Tom Monaghan, the founder of Domino's Pizza, was inspired to found Legatus during a 1987 visit with Pope John Paul II. Monaghan, also a member of the secular YPO, recognized the need for a business group which incorporated the faith dimension into their practices. His goal was to create an association for Catholic business executives, and their spouses, which would provide both spiritual sustenance and business support.

Fran comments, “This organization is a nice way to share faith values. It was the answer we wanted to learn more about business, but also to share with other executives who care about their faith. And it’s not just about business. It points back to the importance of the family unit, giving us ideas of how we can strengthen our marriage and values. It encourages couples to do more together, and gives guidance on decision-making. It’s enriched our marriage in so many ways.”

Charter members of the Lansing Chapter since 2013, Brig and Fran enjoyed the organizational skills of Kelly Dean, owner of Dean Transportation, who pulled the initial group together under the request of Bishop Boyea. Currently president, Brig is responsible for planning the monthly venue and speaker. Venues, typically near a Catholic church, allow their chaplain, Monsignor Bernard Riley, to preside at Mass. Brig was motivated to add a reflective piece to the evening agenda, asking members to explore deeper spiritual questions with the group: “We had conversations that were outstanding, and couples asked for more of this. The evolution of the Lansing Chapter of Legatus is taking us to a deeper spiritual component.”

Within the business operations of Two Men and a Truck, the Sorbers make subtle faith opportunities available to their staff. Weekly Bible studies are ongoing, and prayer is part of every event. “I tell our employees,” says Brig, “‘Jesus walks these halls every day, and you’re enjoying the radiation of love he gives our office.’ We don’t beat them over the head with faith, but we open a door for Jesus to walk in.” Two of the many ways the company gives back to the community are through Movers for Moms (a program in which locations collect donations for women every spring and deliver them to local women’s and family shelters), and by donating 10 cents of every move to the American Cancer Society.
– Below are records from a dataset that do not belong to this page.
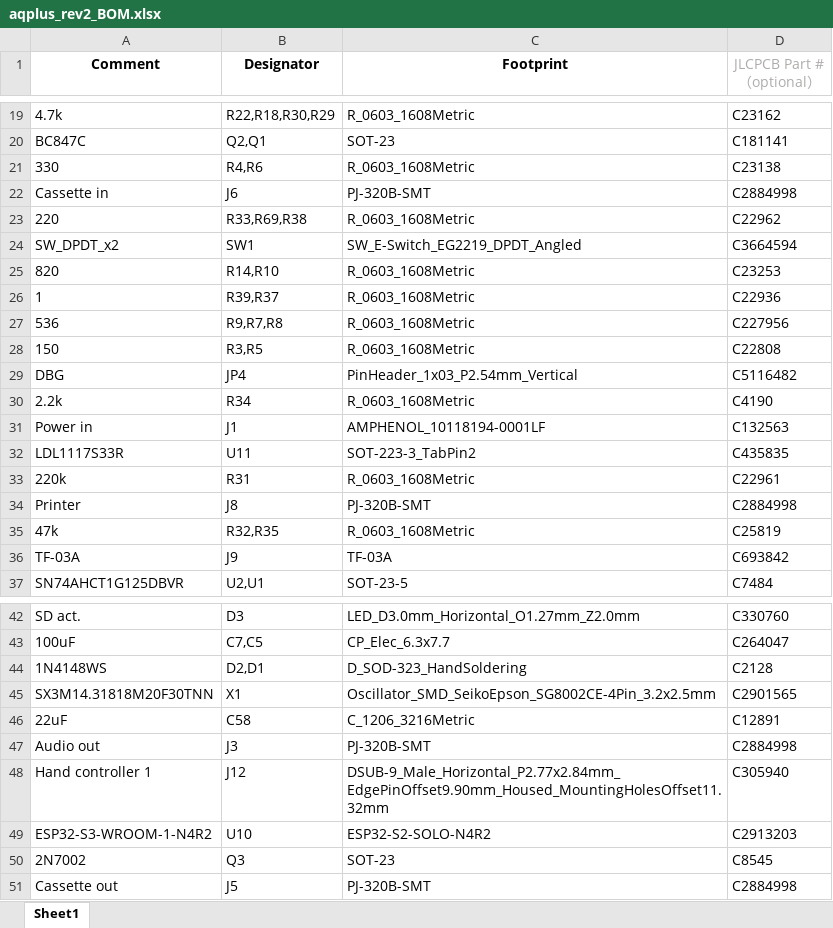
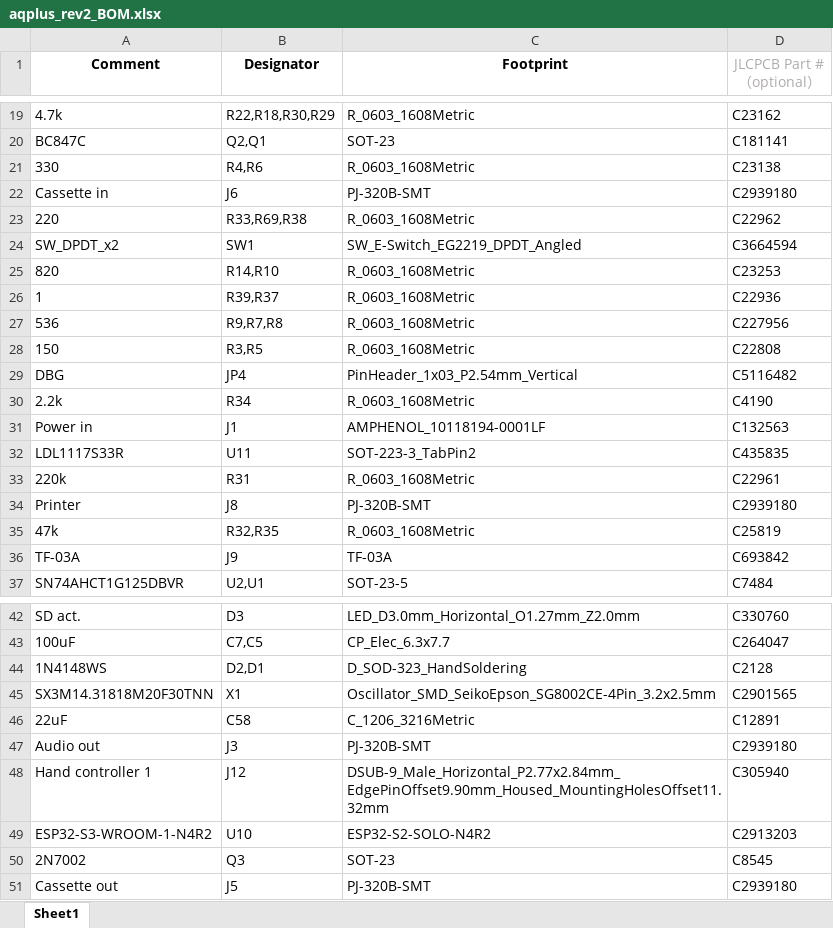
Before and after one commit to fvdhoef/aquarius-plus, an Excel workbook: System/pcb/rev2/aqplus_rev2_BOM.xlsx, sheet Sheet1, drawn as a sheet; only a part is shown, gaps mark what is left out; values as stored, in another font and other column widths than the file's, no borders; the diff names each change by its address in the sheet, - before the commit and + after, or states it on an @@ line.

```diff
--- a/System/pcb/rev2/aqplus_rev2_BOM.xlsx (sheet Sheet1)
+++ b/System/pcb/rev2/aqplus_rev2_BOM.xlsx (sheet Sheet1)
-D22 (JLCPCB Part #（optional）): C2884998
+D22 (JLCPCB Part #（optional）): C2939180
-D34 (JLCPCB Part #（optional）): C2884998
+D34 (JLCPCB Part #（optional）): C2939180
-D47 (JLCPCB Part #（optional）): C2884998
+D47 (JLCPCB Part #（optional）): C2939180
-D51 (JLCPCB Part #（optional）): C2884998
+D51 (JLCPCB Part #（optional）): C2939180
```
Also changed, not shown: 19 other files.
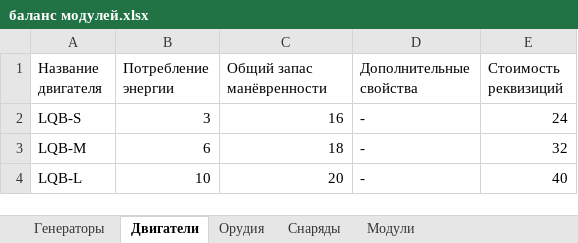
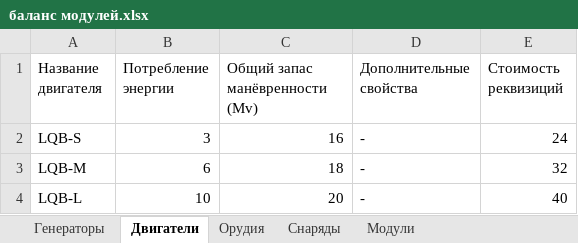
Before and after one commit to BoyVOL/BoyVOL.github.io, an Excel workbook: TabletopWargameProject/V2/баланс модулей.xlsx, sheet Двигатели, drawn as a sheet; values as stored, in another font and other column widths than the file's, no borders; charts and pictures not drawn; the diff names each change by its address in the sheet, - before the commit and + after, or states it on an @@ line.

```diff
--- a/TabletopWargameProject/V2/баланс модулей.xlsx (sheet Двигатели)
+++ b/TabletopWargameProject/V2/баланс модулей.xlsx (sheet Двигатели)
-C1: Общий запас манёвренности
+C1: Общий запас манёвренности (Mv)
```
Also changed, not shown: sheet Сводная таблица базовых констру, sheet Орудия, sheet Генераторы, hidden cells, 1 other file.
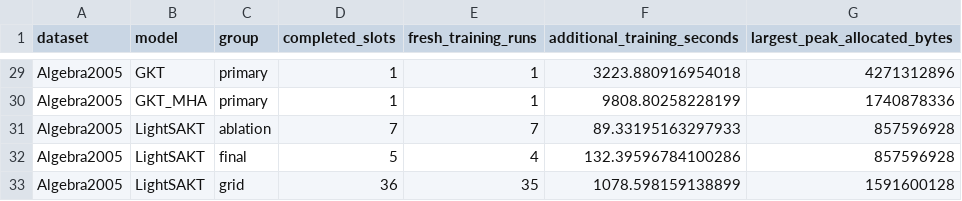
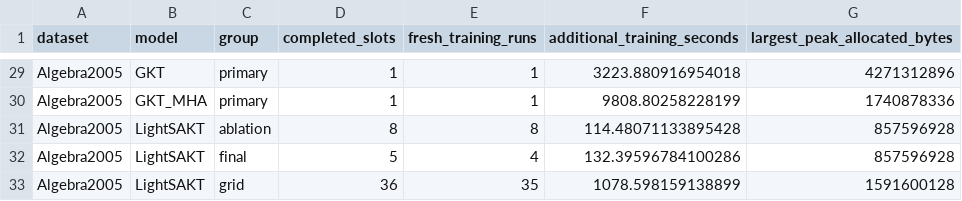
Before and after one commit to Tanishgupta28/LightSAKT2, a CSV file: results/tables/computational_budgets.csv, drawn as a sheet; only a part is shown, gaps mark what is left out.

```diff
--- a/results/tables/computational_budgets.csv
+++ b/results/tables/computational_budgets.csv
@@ -30,3 +30,3 @@ Algebra2005,GKT,primary,1,1,3223.880916954018,4271312896
 Algebra2005,GKT_MHA,primary,1,1,9808.80258228199,1740878336
-Algebra2005,LightSAKT,ablation,7,7,89.33195163297933,857596928
+Algebra2005,LightSAKT,ablation,8,8,114.48071133895428,857596928
 Algebra2005,LightSAKT,final,5,4,132.39596784100286,857596928
```
Also changed, not shown: results/tables/Table_8.csv, results/tables/Table_8_partial.csv, 26 other files.
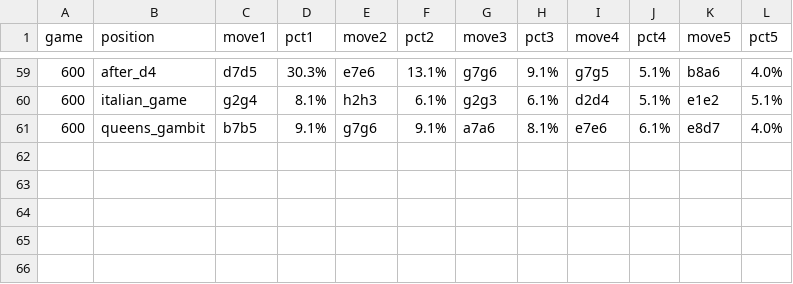
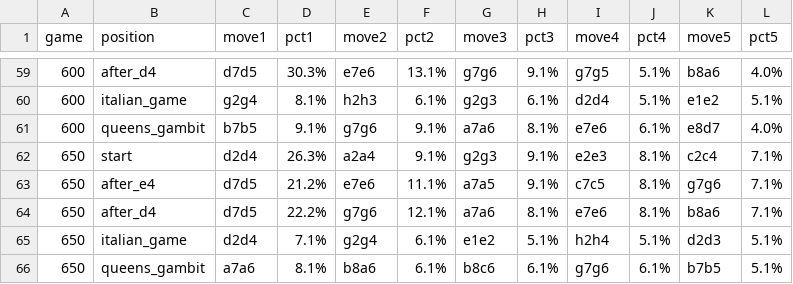
Before and after one commit to Rob-MeepMeep/chess-ai, a CSV file: logs/run14/snapshots.csv, drawn as a sheet; only a part is shown, gaps mark what is left out.

```diff
--- a/logs/run14/snapshots.csv
+++ b/logs/run14/snapshots.csv
@@ -61 +61,6 @@ game,position,move1,pct1,move2,pct2,move3,pct3,move4,pct4,move5,pct5
 600,queens_gambit,b7b5,9.1%,g7g6,9.1%,a7a6,8.1%,e7e6,6.1%,e8d7,4.0%
+650,start,d2d4,26.3%,a2a4,9.1%,g2g3,9.1%,e2e3,8.1%,c2c4,7.1%
+650,after_e4,d7d5,21.2%,e7e6,11.1%,a7a5,9.1%,c7c5,8.1%,g7g6,7.1%
+650,after_d4,d7d5,22.2%,g7g6,12.1%,a7a6,8.1%,e7e6,8.1%,b8a6,7.1%
+650,italian_game,d2d4,7.1%,g2g4,6.1%,e1e2,5.1%,h2h4,5.1%,d2d3,5.1%
+650,queens_gambit,a7a6,8.1%,b8a6,6.1%,b8c6,6.1%,g7g6,6.1%,b7b5,5.1%
```
Also changed, not shown: logs/run14/end_reasons.csv, logs/run14/openings.csv, 2 other files.
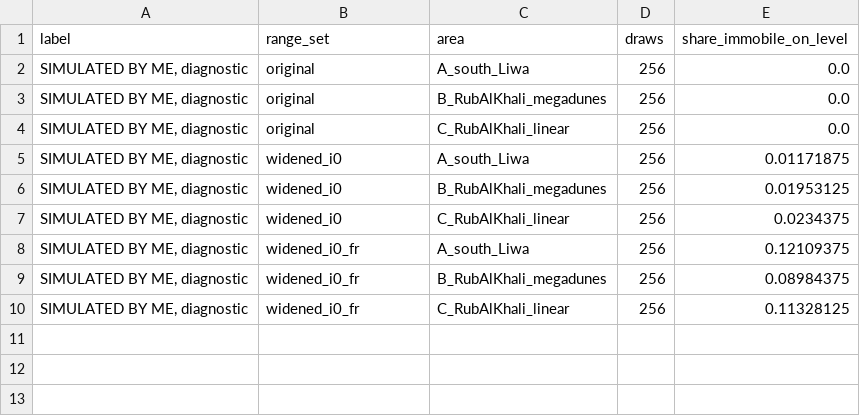
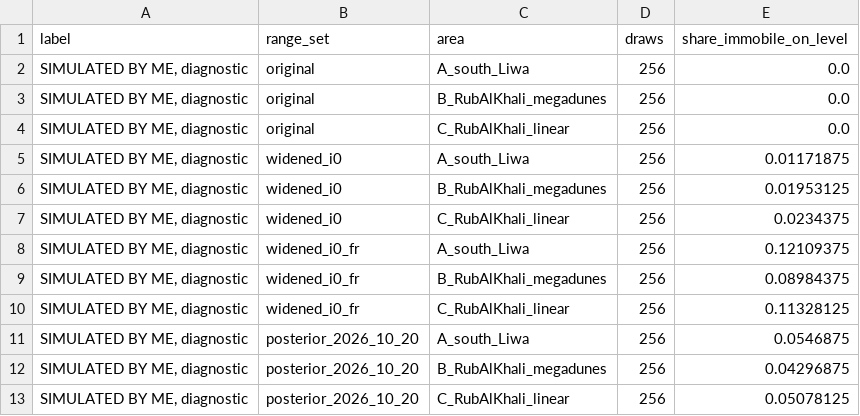
Before and after one commit to hudasol/dune-rover, a CSV file: results/range_set_diagnostics/immobile_on_level.csv, drawn as a sheet; the diff names each change by its address in the sheet, - before the commit and + after, or states it on an @@ line.

```diff
--- a/results/range_set_diagnostics/immobile_on_level.csv
+++ b/results/range_set_diagnostics/immobile_on_level.csv
+row 11: SIMULATED BY ME, diagnostic | posterior_2026_10_20 | A_south_Liwa | 256 | 0.0546875
+row 12: SIMULATED BY ME, diagnostic | posterior_2026_10_20 | B_RubAlKhali_megadunes | 256 | 0.04296875
+row 13: SIMULATED BY ME, diagnostic | posterior_2026_10_20 | C_RubAlKhali_linear | 256 | 0.05078125
```
Also changed, not shown: manuscript/src/hand_numbers.csv, 23 other files.
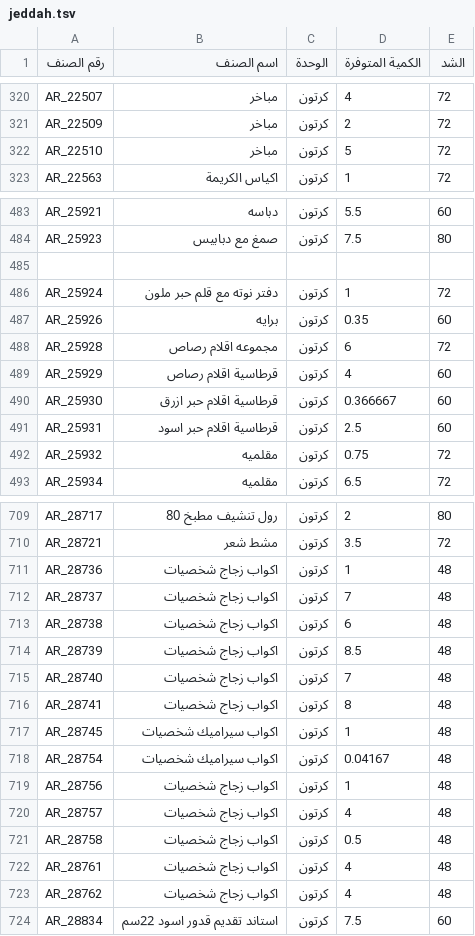
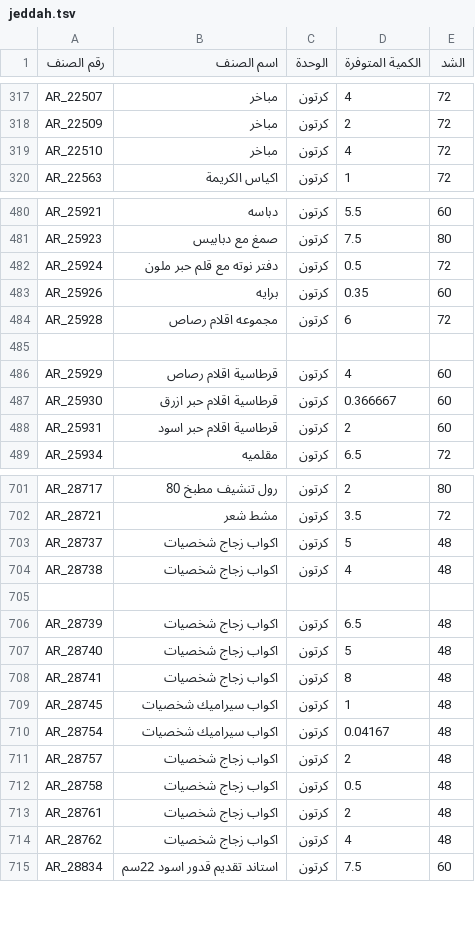
Before and after one commit to al-hzmi/inventory-system, a TSV file: data/jeddah.tsv, drawn as a sheet; only a part is shown, gaps mark what is left out; the diff covers the shown part only.

```diff
--- a/data/jeddah.tsv
+++ b/data/jeddah.tsv
@@ -321,3 +318,3 @@ AR_22507	مباخر	كرتون	4	72
 AR_22509	مباخر	كرتون	2	72
-AR_22510	مباخر	كرتون	5	72
+AR_22510	مباخر	كرتون	4	72
 AR_22563	اكياس الكريمة	كرتون	1	72
@@ -484,10 +481,9 @@ AR_25921	دباسه	كرتون	5.5	60
 AR_25923	صمغ مع دبابيس	كرتون	7.5	80
-				
-AR_25924	دفتر نوته مع قلم حبر ملون	كرتون	1	72
+AR_25924	دفتر نوته مع قلم حبر ملون	كرتون	0.5	72
 AR_25926	برايه	كرتون	0.35	60
 AR_25928	مجموعه اقلام رصاص	كرتون	6	72
+				
 AR_25929	قرطاسية اقلام رصاص	كرتون	4	60
 AR_25930	قرطاسية اقلام حبر ازرق	كرتون	0.366667	60
-AR_25931	قرطاسية اقلام حبر اسود	كرتون	2.5	60
-AR_25932	مقلميه	كرتون	0.75	72
+AR_25931	قرطاسية اقلام حبر اسود	كرتون	2	60
 AR_25934	مقلميه	كرتون	6.5	72
@@ -710,7 +702,7 @@ AR_28717	رول تنشيف مطبخ 80	كرتون	2	80
 AR_28721	مشط شعر	كرتون	3.5	72
-AR_28736	اكواب زجاج شخصيات	كرتون	1	48
-AR_28737	اكواب زجاج شخصيات	كرتون	7	48
-AR_28738	اكواب زجاج شخصيات	كرتون	6	48
-AR_28739	اكواب زجاج شخصيات	كرتون	8.5	48
-AR_28740	اكواب زجاج شخصيات	كرتون	7	48
+AR_28737	اكواب زجاج شخصيات	كرتون	5	48
+AR_28738	اكواب زجاج شخصيات	كرتون	4	48
+				
+AR_28739	اكواب زجاج شخصيات	كرتون	6.5	48
+AR_28740	اكواب زجاج شخصيات	كرتون	5	48
 AR_28741	اكواب زجاج شخصيات	كرتون	8	48
@@ -718,6 +710,5 @@ AR_28745	اكواب سيراميك شخصيات	كرتون	1	48
 AR_28754	اكواب سيراميك شخصيات	كرتون	0.04167	48
-AR_28756	اكواب زجاج شخصيات	كرتون	1	48
-AR_28757	اكواب زجاج شخصيات	كرتون	4	48
+AR_28757	اكواب زجاج شخصيات	كرتون	2	48
 AR_28758	اكواب زجاج شخصيات	كرتون	0.5	48
-AR_28761	اكواب زجاج شخصيات	كرتون	4	48
+AR_28761	اكواب زجاج شخصيات	كرتون	2	48
 AR_28762	اكواب زجاج شخصيات	كرتون	4	48
```
Also changed, not shown: 30 added rows, 28 removed rows and 51 edited cells elsewhere in this file.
Averaging three moves every minute, that quickly adds up.

Fran and Brig have been married 31 years and have three children, Alicia, Jake, and Brycen. They have been extraordinary ministers of holy Communion at St. Martha Parish in Okemos and the Dobie Road Care Facility for more than 12 years. Fran spends a couple hours each week at St. Vincent Catholic Charities (STVCC), helping bring faith to the STVCC kids. Brig gives personal faith testimony at prayer breakfasts around the country, and serves on the STVCC board. Other Legatus members serve on community boards such as STVCC, Volunteers of America and the Greater Lansing Food Bank. Fran states, “The bottom line is you want people to be able to come to Christ.” Legatus, simply put, is a faith-based support system for Catholic executives, allowing business leaders to address their specific employee/customer concerns in the light of Christ. Brig summarizes: “Legatus is the Catholic voice of business leadership. With all the negativity society dumps on us, it is like tuning into a different news source, based on our Catholic faith. Legatus is a rock you stand on for a few hours each month, let the world stop, and really listen to God’s voice.”


Tom Monaghan structured Legatus for a busy Catholic executive running a corporation employing a minimum of 40 employees or with a $1 million annual payroll. Monthly meetings begin with the rosary, Mass, and reconciliation. Members have time to socialize before the sit-down dinner. After dinner, a well-known speaker shares information designed to inspire both business and spiritual acumen. Topics range from business, to ethics, to family. Time is given for discussion. In addition, yearly retreats and pilgrimages are available to the membership of all 75 chapters.